Exercise description: Lines below that include "buttonIcon" are the answer; copy each one.

Stored entries
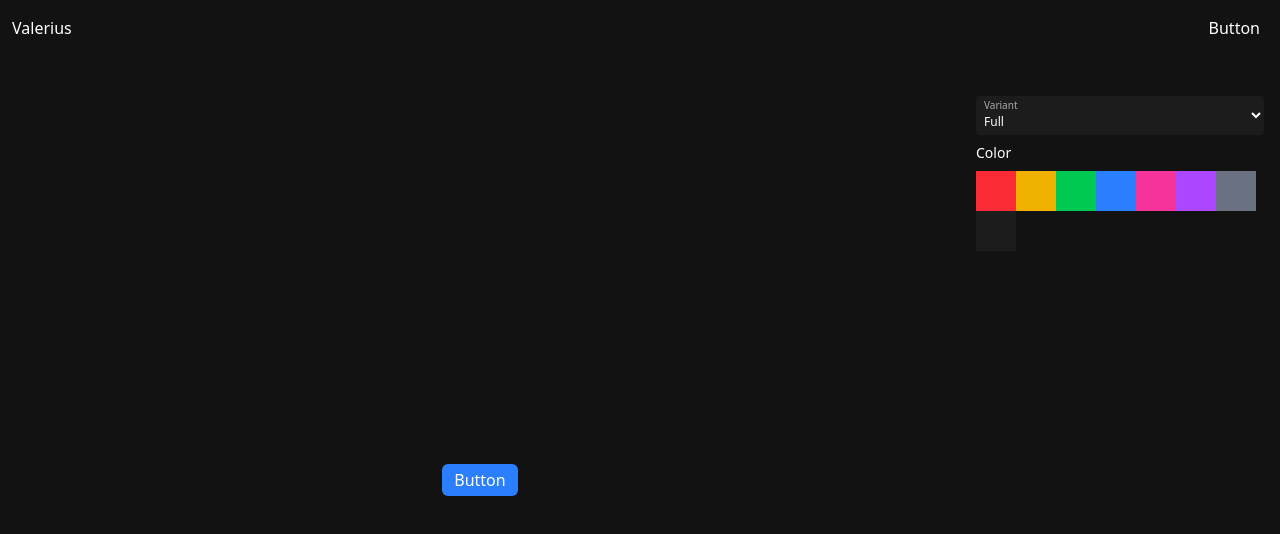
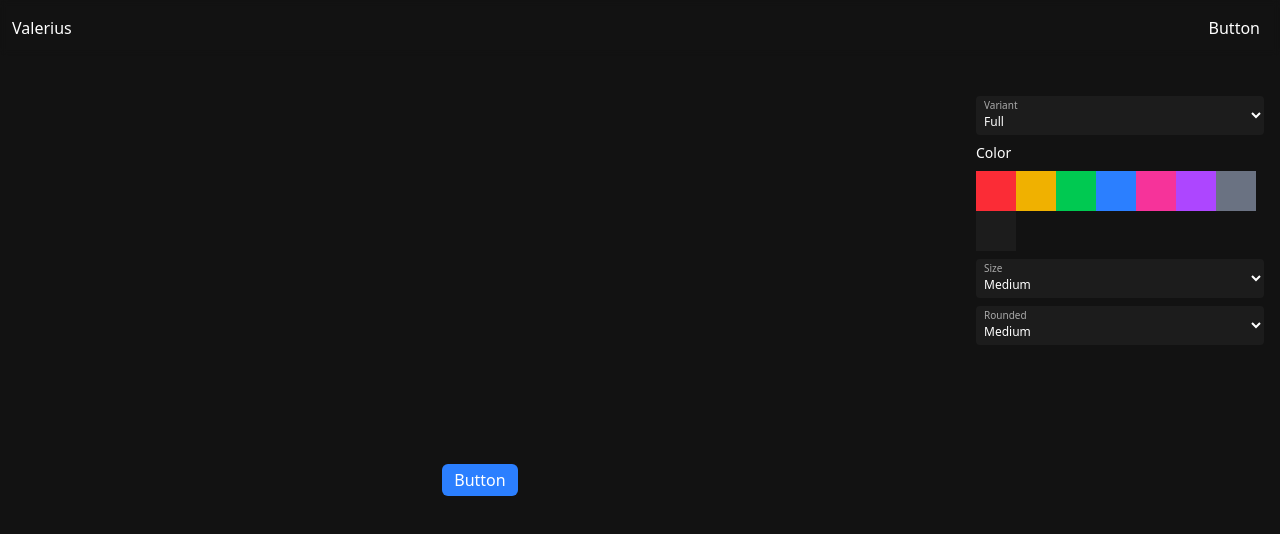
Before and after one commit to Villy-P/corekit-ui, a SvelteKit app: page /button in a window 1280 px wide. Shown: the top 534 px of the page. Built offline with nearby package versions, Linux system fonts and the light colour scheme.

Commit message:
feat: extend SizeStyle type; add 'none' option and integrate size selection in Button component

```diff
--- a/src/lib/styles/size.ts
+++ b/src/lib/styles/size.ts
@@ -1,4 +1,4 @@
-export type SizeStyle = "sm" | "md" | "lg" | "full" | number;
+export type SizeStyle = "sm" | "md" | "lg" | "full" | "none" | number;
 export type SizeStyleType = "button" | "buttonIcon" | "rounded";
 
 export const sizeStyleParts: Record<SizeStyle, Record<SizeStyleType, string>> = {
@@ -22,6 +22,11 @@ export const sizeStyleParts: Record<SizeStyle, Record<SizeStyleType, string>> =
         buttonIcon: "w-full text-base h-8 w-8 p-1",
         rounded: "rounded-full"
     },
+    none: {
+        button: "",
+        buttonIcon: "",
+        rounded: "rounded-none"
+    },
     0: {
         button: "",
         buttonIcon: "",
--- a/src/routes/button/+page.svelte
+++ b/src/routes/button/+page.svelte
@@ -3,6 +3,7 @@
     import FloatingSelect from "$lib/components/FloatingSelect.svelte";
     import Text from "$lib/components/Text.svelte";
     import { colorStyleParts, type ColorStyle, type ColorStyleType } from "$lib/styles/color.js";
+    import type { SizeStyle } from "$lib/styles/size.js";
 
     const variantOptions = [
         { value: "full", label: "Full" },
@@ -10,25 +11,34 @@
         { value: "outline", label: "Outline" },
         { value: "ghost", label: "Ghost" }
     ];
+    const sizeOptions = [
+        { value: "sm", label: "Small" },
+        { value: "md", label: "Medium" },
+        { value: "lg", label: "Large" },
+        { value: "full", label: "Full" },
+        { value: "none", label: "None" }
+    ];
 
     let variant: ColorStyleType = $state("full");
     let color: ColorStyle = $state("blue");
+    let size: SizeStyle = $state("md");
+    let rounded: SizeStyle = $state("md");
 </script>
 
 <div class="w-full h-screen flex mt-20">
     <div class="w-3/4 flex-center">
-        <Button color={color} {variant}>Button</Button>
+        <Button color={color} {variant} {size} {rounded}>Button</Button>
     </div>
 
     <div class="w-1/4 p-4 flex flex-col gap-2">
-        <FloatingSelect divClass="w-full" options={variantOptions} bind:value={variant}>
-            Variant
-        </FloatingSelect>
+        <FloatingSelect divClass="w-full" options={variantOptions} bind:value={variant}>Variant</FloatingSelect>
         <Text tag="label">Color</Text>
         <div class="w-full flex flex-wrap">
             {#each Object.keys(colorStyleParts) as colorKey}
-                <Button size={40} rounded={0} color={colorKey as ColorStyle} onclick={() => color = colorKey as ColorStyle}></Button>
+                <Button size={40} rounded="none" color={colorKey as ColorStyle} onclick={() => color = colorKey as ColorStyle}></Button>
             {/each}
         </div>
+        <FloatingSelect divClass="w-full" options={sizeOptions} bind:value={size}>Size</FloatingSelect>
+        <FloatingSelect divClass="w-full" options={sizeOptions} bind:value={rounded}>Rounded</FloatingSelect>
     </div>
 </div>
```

Your response:
 export type SizeStyleType = "button" | "buttonIcon" | "rounded";
         buttonIcon: "w-full text-base h-8 w-8 p-1",
+        buttonIcon: "",
         buttonIcon: "",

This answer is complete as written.